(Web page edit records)
BEGIN

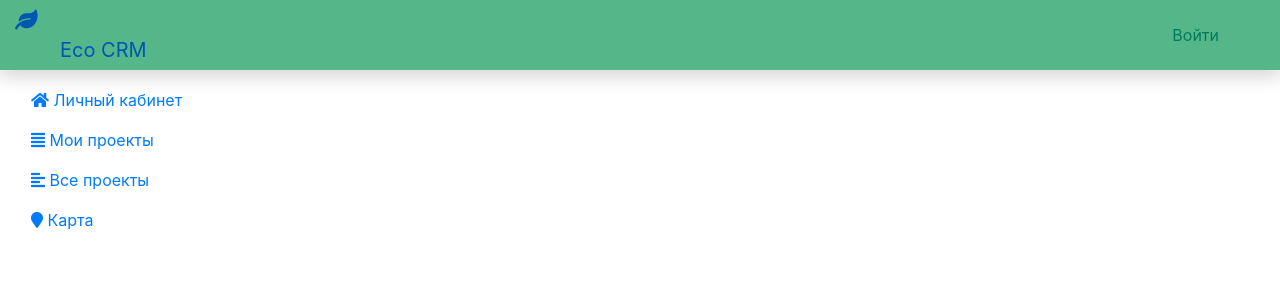
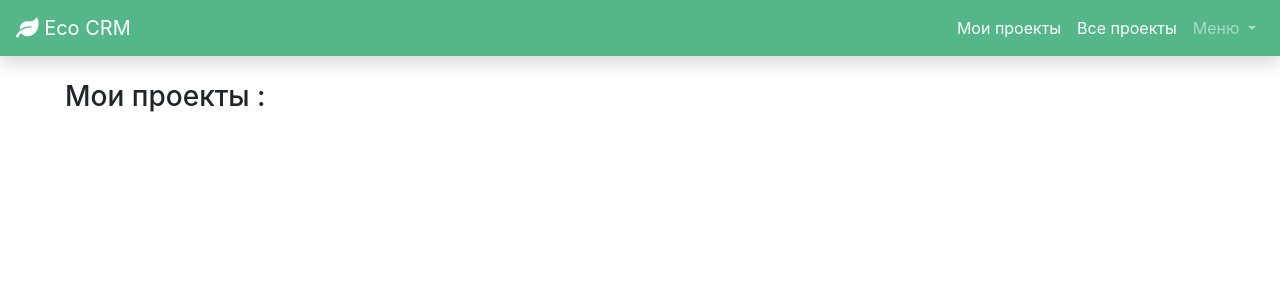
Before and after one commit to StalnoyKapibar/EcoCRM, a Spring app: page /admin/projects in a window 1280 px wide. Shown: the top 300 px of the page. Run offline with Thymeleaf, Linux system fonts and the light colour scheme; the template is opened without the code that fills it, so the values that code supplies are empty; some of the project's set-up classes (security, data sources, template engines, error pages and the like) are left out, and stand-ins take their place; some libraries are stand-ins or nearby versions.

Commit message:
sorry for working on dev

```diff
--- a/src/main/resources/static/private/js/projects.js
+++ b/src/main/resources/static/private/js/projects.js
@@ -16,6 +16,7 @@ function fillContent() {
                     docVar += '<div class="eco-card card m-2" style="height: 20%;box-shadow: 0px 5px 9px -8px #000000;">' +
                         '                            <div class="card-header" style="font-size: small">' + project.title + '</div>' +
                         '                            <div class="card-body">' +
+                        '                            <div class="house-area">' + project.petition.houseArea + '</div>' +
                         '                            </div>' +
                         '     </div>'
                 });
@@ -26,10 +27,3 @@ function fillContent() {
         }
     });
 }
-$(document).ready(function () {
-    $("#col_0, #col_1, #col_2, #col_3, #col_4, #col_5, #col_6, #col_7").sortable({
-        opacity: 0.5,
-        connectWith: "#col_0, #col_1, #col_2, #col_3, #col_4, #col_5, #col_6, #col_7",
-    });
-    $("#col_0, #col_1, #col_2, #col_3, #col_4, #col_5, #col_6, #col_7").disableSelection();
-});
--- a/src/main/resources/templates/admin/projects.html
+++ b/src/main/resources/templates/admin/projects.html
@@ -25,51 +25,46 @@
     <title>Projects</title>
 </head>
 <body>
-<nav class="navbar fixed-top flex-md-nowrap p-0 shadow">
-    <a class="navbar-brand col-sm-3 col-md-2 mr-0" href="#" style="white-space: pre"><span class="fa fa-leaf"></span>
-        Eco CRM</a>
-    <ul class="navbar-nav px-lg-5">
-        <li class="nav-item text-nowrap">
-            <button class="btn btn-o" style="color: #007c5d" href="#">Войти</button>
-        </li>
-    </ul>
-</nav>
+<nav class="navbar navbar-expand-md navbar-dark fixed-top shadow">
+    <a class="navbar-brand" href="#" style="white-space: pre"><span class="fa fa-leaf"></span> Eco CRM</a>
+    <button class="navbar-toggler" type="button" data-toggle="collapse" data-target="#navbarsExampleDefault"
+            aria-controls="navbarsExampleDefault" aria-expanded="false" aria-label="Toggle navigation">
+        <span class="navbar-toggler-icon"></span>
+    </button>
 
-<div class="container-fluid">
-    <div class="row">
-        <nav class="col-md-2 d-none d-md-block sidebar">
-            <div class="sidebar-sticky">
-                <ul class="nav flex-column">
-                    <li class="nav-item">
-                        <a class="nav-link active" href="#"><span class="fa fa-home"></span>
-                            Личный кабинет</a>
+    <div class="collapse navbar-collapse" id="navbarsExampleDefault">
+        <ul class="navbar-nav ml-auto">
+            <li class="nav-item active">
+                <a class="nav-link" href="/user" style="color: white;">Мои проекты <span
+                        class="sr-only">(current)</span></a>
             </li>
             <li class="nav-item">
-                        <a class="nav-link" href="#"><span class="fa fa-align-justify"></span>
-                            Мои проекты</a>
+                <a class="nav-link" href="#" style="color: white;">Все проекты <span
+                        class="sr-only">(current)</span></a>
             </li>
-                    <li class="nav-item">
-                        <a class="nav-link" href="#"><span class="fa fa-align-left"></span> Все
-                            проекты</a>
-                    </li>
-                    <li class="nav-item">
-                        <a class="nav-link" href="#"><span class="fa fa-map-marker"></span>
-                            Карта</a>
+            <li class="nav-item dropdown">
+                <a class="nav-link dropdown-toggle" href="#" id="dropdown01" data-toggle="dropdown" aria-haspopup="true"
+                   aria-expanded="false">Меню <span class="sr-only">(current)</span></a>
+                <div class="dropdown-menu" aria-labelledby="dropdown01">
+                    <a class="dropdown-item" href="#">Уведомления</a>
+                    <a class="dropdown-item" href="#">Моя страница</a>
+                    <a class="dropdown-item" href="/logout">Выйти</a>
+                </div>
             </li>
         </ul>
     </div>
 </nav>
 
-    <main role="main" class="col-md-9 ml-sm-auto col-lg-10 px-4">
-        <div class="container" style="margin: 2%;">
+<main role="main" class="container-fluid">
+            <h3 style="margin-left: 4%">Мои проекты :</h3>
+
                 <div class="row row-flex flex-nowrap" id="projectsTable">
                 </div>
                 <script>
                     fillContent()
                 </script>
-        </div>
+
         </main>
-    </div>
-</div>
+
 </body>
 </html>
```
Lines whose indentation alone changed are shown as unchanged.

END

Task prompt. Pull every line containing "container" from the entries above and copy it.

Result of the exercise.
-<div class="container-fluid">
-        <div class="container" style="margin: 2%;">
+<main role="main" class="container-fluid">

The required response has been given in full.